All quiet about a debt? Then contacted?
If you haven’t been paying a debt for years and you aren’t being hassled by a creditor, you need a good reason to ask for the CCA agreement. It may be better to wait and see if you are contacted and then ask for the CCA.
But when you are contacted about a very old debt asking for the CCA agreement is a very good idea. In January 2019 a new court ruling has meant that it is now harder to tell if some old debts are statute barred, so even if you think your debt should be statute barred, it’s definitely worth asking for the CCA agreement as another possible defence.
Hoping to settle debts with a windfall
If you have a windfall – an inheritance or a big PPI refund say – and you have a lot of debt in a DMP for several years so most of it is with debt collectors, asking for CCA agreements before you make offers is sensible.
Thinking about bankruptcy, a DRO or an IVA
Where insolvency (DRO, IVA or bankruptcy) looks necessary, it can be a waste of time asking for CCA agreements, unless not paying those debts would make the rest manageable.
When you are have been contacted about a debt which not yours
If a debt collector says you owe money but you don’t recognise the debt, you should send them a Prove It! letter saying you dispute the debt. Here the CCA is only part of the picture. You may get sent a copy of the CCA in answer to this – if the name and address on the agreement are your and you did live at that property at that point, it is good evidence.

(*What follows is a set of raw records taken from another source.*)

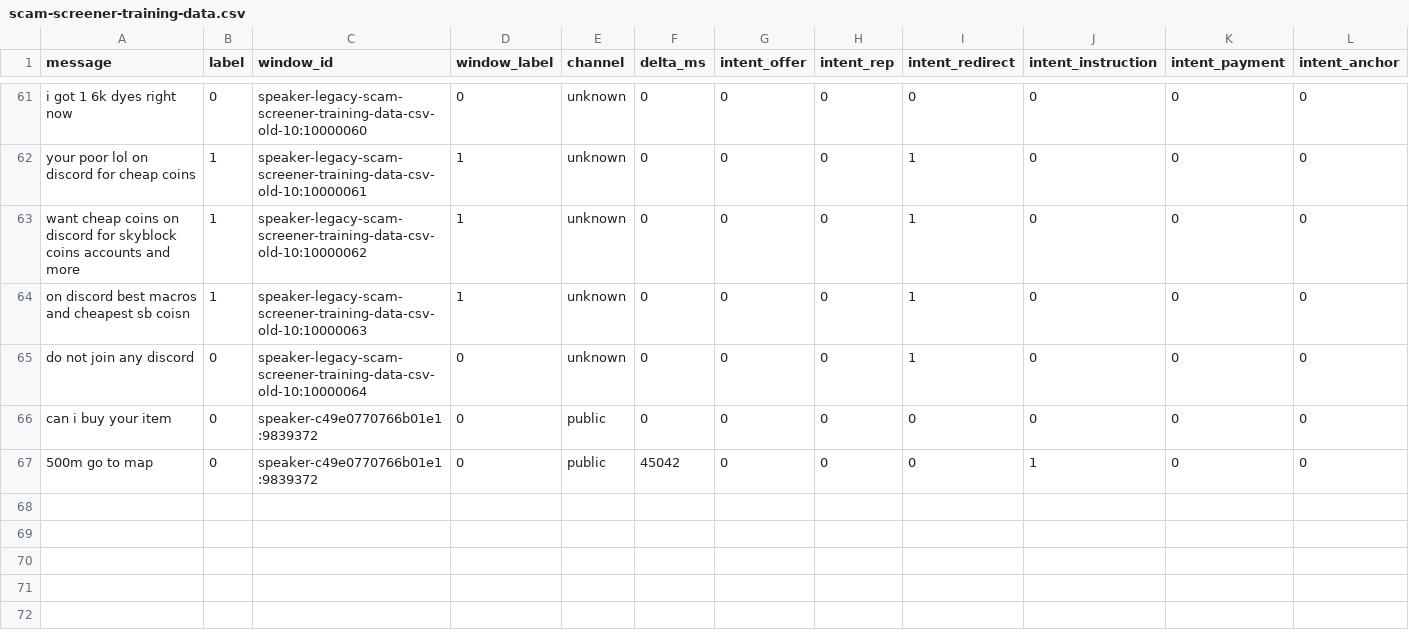
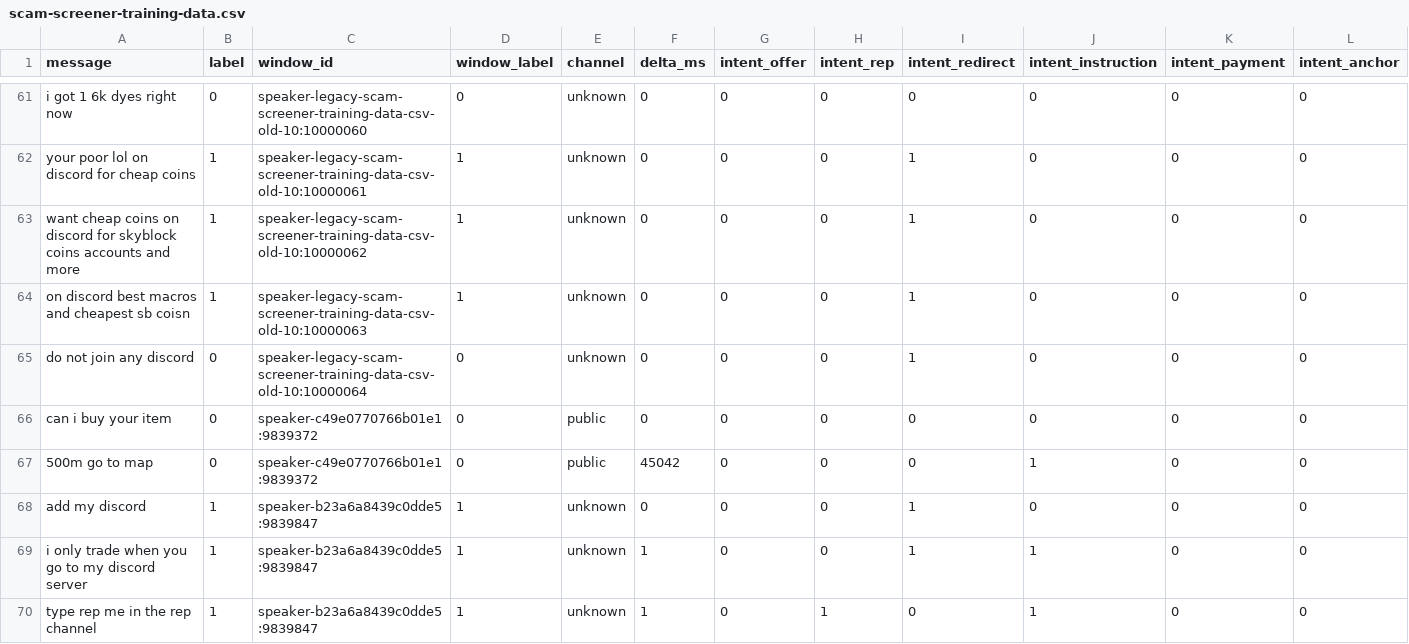
Before and after one commit to Tangos-Mods/ScamScreener, a CSV file: scripts/scam-screener-training-data.csv, drawn as a sheet; only a part is shown, gaps mark what is left out; rows hold the shown columns only; the diff names each change by its address in the sheet, - before the commit and + after, or states it on an @@ line.

```diff
--- a/scripts/scam-screener-training-data.csv
+++ b/scripts/scam-screener-training-data.csv
+row 68: add my discord | 1 | speaker-b23a6a8439c0dde5:9839847 | 1 | unknown | 0 | 0 | 0 | 1 | 0 | 0 | 0
+row 69: i only trade when you go to my discord server | 1 | speaker-b23a6a8439c0dde5:9839847 | 1 | unknown | 1 | 0 | 0 | 1 | 1 | 0 | 0
+row 70: type rep me in the rep channel | 1 | speaker-b23a6a8439c0dde5:9839847 | 1 | unknown | 1 | 0 | 1 | 0 | 1 | 0 | 0
```
Also changed, not shown: 38 other files.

But keep focussed on the fact that what matters is proving who the borrower is. Here is a case “Debt collector can’t prove it’s my debt but wants payment” where a debt collector admitted the debt was unenforceable as the CCA couldn’t be found but wrongly still asked for payment.
In summary, asking for the CCA agreement is an uncertain process that can take months. If you have a lot of debts, make sure you are looking at the bigger picture, as well as thinking about the individual debts.